I’ll be the first to admit that I was never one of the faster people in our studio group. On many occasions I found myself racing to complete deliverables while a strategic few had already printed, mounted, and headed for a beer. I wasn’t alone in that position and I truly believe in many cases it just comes down to personality type. Many of us found ourselves over-thinking, then re-thinking, second-guessing, and over thinking some more.
One of my primary focuses for the past four years has been learning and training myself to improve upon the rate at which I complete tasks. Through critical self-analysis and close observation of some of my more successful peers, I have developed the below tips to improve upon speed and productivity.
Be honest with yourself about the level of complexity you can achieve in the given amount of time. Don’t lose sight of your current skill level. You do want to push your skills as far as they can go, but don’t forget about the consequences of not balancing your efforts.
As the saying goes: Put 80% of your effort in the most important 20% and 20% of your effort in the remaining 80%. As you begin your project determine what is the most important 20% and commit the majority of your time to that. Be rational: do not become fixated on stuff no one is going to notice.

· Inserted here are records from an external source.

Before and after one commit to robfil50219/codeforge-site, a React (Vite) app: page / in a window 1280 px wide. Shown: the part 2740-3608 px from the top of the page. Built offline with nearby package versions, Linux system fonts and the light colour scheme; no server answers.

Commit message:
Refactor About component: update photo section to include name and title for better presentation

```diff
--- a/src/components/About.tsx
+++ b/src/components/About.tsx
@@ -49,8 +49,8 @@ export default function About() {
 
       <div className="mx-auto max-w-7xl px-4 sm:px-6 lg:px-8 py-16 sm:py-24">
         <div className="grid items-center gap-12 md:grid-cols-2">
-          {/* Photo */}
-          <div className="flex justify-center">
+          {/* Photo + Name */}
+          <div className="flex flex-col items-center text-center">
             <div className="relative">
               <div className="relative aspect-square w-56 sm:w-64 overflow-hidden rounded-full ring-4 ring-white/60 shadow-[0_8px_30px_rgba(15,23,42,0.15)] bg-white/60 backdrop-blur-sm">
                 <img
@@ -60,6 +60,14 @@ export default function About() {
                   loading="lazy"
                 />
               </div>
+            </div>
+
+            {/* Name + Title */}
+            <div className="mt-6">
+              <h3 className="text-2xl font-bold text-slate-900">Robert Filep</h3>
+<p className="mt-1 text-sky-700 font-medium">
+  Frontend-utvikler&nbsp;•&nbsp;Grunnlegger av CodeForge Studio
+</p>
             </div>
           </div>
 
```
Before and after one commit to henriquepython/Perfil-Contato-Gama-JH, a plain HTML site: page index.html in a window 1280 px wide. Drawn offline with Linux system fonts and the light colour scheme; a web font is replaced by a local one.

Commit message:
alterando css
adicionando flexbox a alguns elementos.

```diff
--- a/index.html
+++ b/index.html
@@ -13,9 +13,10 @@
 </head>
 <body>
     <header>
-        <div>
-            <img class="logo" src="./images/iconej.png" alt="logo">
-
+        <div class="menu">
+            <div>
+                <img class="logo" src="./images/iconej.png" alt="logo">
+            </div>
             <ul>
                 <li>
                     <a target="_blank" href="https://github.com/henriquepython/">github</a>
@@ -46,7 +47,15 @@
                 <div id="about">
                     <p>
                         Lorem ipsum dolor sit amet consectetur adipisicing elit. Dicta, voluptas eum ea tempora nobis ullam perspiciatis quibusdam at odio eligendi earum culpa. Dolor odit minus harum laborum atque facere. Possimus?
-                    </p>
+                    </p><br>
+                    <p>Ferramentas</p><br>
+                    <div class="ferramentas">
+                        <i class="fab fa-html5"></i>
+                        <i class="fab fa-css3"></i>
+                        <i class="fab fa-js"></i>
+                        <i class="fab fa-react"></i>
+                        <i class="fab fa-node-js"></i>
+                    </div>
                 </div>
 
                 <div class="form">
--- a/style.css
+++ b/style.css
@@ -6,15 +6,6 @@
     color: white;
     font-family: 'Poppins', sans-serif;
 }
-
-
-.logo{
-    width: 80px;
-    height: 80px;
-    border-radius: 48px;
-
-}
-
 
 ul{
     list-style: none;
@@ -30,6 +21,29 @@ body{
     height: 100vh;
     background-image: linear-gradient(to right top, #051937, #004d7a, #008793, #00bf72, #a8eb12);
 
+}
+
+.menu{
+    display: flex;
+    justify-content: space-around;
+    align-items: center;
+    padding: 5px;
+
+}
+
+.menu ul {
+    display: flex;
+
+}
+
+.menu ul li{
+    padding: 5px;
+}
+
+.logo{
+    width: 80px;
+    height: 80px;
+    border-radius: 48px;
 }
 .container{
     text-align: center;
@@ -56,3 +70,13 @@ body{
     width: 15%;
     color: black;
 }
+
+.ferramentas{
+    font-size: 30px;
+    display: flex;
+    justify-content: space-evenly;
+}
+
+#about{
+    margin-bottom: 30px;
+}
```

For example, in the first year of Architecture School no one is going to notice if you draw doors with perfect detail, or if a room is 10 square meters instead of 9 square meters. What they will notice is your idea and your ability to communicate it.
Make a decision. When trying to come up with the idea behind your project, set a time limit for yourself and stick to it. The minute you hit the first promising idea – take it and run. You will need to reserve as much time as possible to develop and market it. You could have the best idea in the world, but if you reserved no time at all to progress it and present it successfully, it’s strength may be lost.
Be selective of the critic suggestions you incorporate. Throughout the course of the project you may have many crits where you will receive a lot of feedback. Be selective of what feedback you decide to incorporate in your project. Even if all of it is incredibly valuable you will only have time to make the most important changes.
Write a list. Keep track of tasks by creating lists. As you complete things you can scratch items off and quickly move on to the next task without having to waste time thinking about your next move. This comes in particularly handy when you are sleep deprived and struggling to think clearly.
Prioritize and conquer one thing at a time. When you make a list, write numbers indicating the priority of each task. This way you can be sure to conquer the most important tasks first. If you reach your deadline prior to completing all deliverables you can eliminate the tasks listed as last priority and rest assured you’ve completed the most important items.
Set time limits. Within your list, write the estimated time that each task should take to complete. Then, write the actual start and end times, so you know if you’re on track. In the longer term this helps improve upon knowing how long particular tasks take.
As long as you keep speed and productivity as one of your main focuses during each project, you will become faster. It may take a fair bit of time, considering you’re attempting to re-shape a fundamental part of your personality, but you will improve.
Anyone have additional strategies they use to improve upon their speed and productivity? Please leave a comment below or email firstname.lastname@example.org.